Grad Meth: Reg
GenEd: FSPW
Prerequisite: Must have fulfilled the Academic Writing (FSAW) requirement.
Restriction: Must have earned a minimum of 60 credits; and junior standing or higher.
Credit only granted for: ENGL390 or ENGL393S.
Formerly: ENGL393S.
Specifically designed for students interested in further study in the physical and biological sciences. Exposes students to the conventions of scientific prose in the genres of research articles and proposals. Students also learn to accommodate scientific information to general audiences.
ENGL390H
Credits: 3
Grad Meth: Reg
GenEd: FSPW
Prerequisite: Must have fulfilled the Academic Writing (FSAW) requirement.
Restriction: Must have earned a minimum of 60 credits; and junior standing or higher.
Credit only granted for: ENGL390 or ENGL393S.
Formerly: ENGL393S.
Specifically designed for students interested in further study in the physical and biological sciences. Exposes students to the conventions of scientific prose in the genres of research articles and proposals.
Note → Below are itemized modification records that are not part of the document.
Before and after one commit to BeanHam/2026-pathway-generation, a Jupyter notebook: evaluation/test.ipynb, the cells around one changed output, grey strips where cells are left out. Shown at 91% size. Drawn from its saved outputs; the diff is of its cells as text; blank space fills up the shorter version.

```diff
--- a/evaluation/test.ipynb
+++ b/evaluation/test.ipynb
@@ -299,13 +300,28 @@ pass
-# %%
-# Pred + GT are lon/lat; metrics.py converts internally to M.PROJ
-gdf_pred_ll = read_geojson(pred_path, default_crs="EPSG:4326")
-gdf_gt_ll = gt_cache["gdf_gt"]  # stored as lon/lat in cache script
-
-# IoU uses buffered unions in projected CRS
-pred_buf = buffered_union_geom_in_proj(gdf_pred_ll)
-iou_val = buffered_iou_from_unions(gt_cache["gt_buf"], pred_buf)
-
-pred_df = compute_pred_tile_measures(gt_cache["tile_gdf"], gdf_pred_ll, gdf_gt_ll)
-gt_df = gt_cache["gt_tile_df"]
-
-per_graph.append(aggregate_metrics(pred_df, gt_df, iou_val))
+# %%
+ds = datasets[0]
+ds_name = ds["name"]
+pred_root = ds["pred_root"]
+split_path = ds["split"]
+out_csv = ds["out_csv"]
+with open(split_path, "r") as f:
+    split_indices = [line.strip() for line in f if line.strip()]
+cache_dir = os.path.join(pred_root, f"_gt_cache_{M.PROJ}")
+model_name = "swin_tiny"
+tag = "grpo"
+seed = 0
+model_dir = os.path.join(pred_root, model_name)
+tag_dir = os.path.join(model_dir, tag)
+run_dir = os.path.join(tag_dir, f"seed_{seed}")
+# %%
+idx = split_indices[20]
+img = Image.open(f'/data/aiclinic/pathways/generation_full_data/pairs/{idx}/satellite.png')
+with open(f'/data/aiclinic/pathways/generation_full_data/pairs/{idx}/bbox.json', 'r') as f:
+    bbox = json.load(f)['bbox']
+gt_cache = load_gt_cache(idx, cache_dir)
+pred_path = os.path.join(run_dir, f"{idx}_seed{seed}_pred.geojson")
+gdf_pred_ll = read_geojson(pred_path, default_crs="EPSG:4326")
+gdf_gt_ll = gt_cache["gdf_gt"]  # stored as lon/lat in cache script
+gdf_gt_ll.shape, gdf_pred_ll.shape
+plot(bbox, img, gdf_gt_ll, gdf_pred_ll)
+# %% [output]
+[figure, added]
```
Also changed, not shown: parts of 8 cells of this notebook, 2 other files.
Students also learn to accommodate scientific information to general audiences.
Restricted to students in the Honors College or departmental Honors programs.
ENGL391
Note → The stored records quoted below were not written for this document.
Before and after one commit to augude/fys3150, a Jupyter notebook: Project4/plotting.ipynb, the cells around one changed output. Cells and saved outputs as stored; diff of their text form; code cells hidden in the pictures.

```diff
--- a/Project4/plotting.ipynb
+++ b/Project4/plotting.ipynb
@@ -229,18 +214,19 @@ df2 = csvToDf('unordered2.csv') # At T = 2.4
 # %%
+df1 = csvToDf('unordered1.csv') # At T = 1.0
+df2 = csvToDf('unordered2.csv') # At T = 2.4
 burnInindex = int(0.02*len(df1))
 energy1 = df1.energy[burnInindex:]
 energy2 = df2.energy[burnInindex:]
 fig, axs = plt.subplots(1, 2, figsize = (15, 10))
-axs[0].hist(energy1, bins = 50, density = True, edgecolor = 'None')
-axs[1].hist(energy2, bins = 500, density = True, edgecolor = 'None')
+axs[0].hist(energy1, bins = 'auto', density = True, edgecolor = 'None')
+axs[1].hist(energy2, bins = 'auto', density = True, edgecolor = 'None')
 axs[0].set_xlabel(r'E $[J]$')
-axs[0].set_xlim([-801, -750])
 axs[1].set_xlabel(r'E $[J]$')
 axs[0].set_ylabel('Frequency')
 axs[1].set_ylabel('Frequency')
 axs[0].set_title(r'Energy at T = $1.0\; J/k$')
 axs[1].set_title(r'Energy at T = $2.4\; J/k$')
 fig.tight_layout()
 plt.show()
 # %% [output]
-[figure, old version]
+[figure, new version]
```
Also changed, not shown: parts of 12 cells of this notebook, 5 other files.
Advanced Composition
Credits: 3
Grad Meth: Reg
GenEd: FSPW
Prerequisite: Must have fulfilled the Academic Writing (FSAW) requirement.
Restriction: Must have earned a minimum of 60 credits.
An advanced composition course which emphasizes constructing written arguments accommodated to real audiences.
ENGL391H
Advanced Composition
Credits: 3
Grad Meth: Reg
GenEd: FSPW
Prerequisite: Must have fulfilled the Academic Writing (FSAW) requirement.
Restriction: Must have earned a minimum of 60 credits.
An advanced composition course which emphasizes constructing written arguments accommodated to real audiences.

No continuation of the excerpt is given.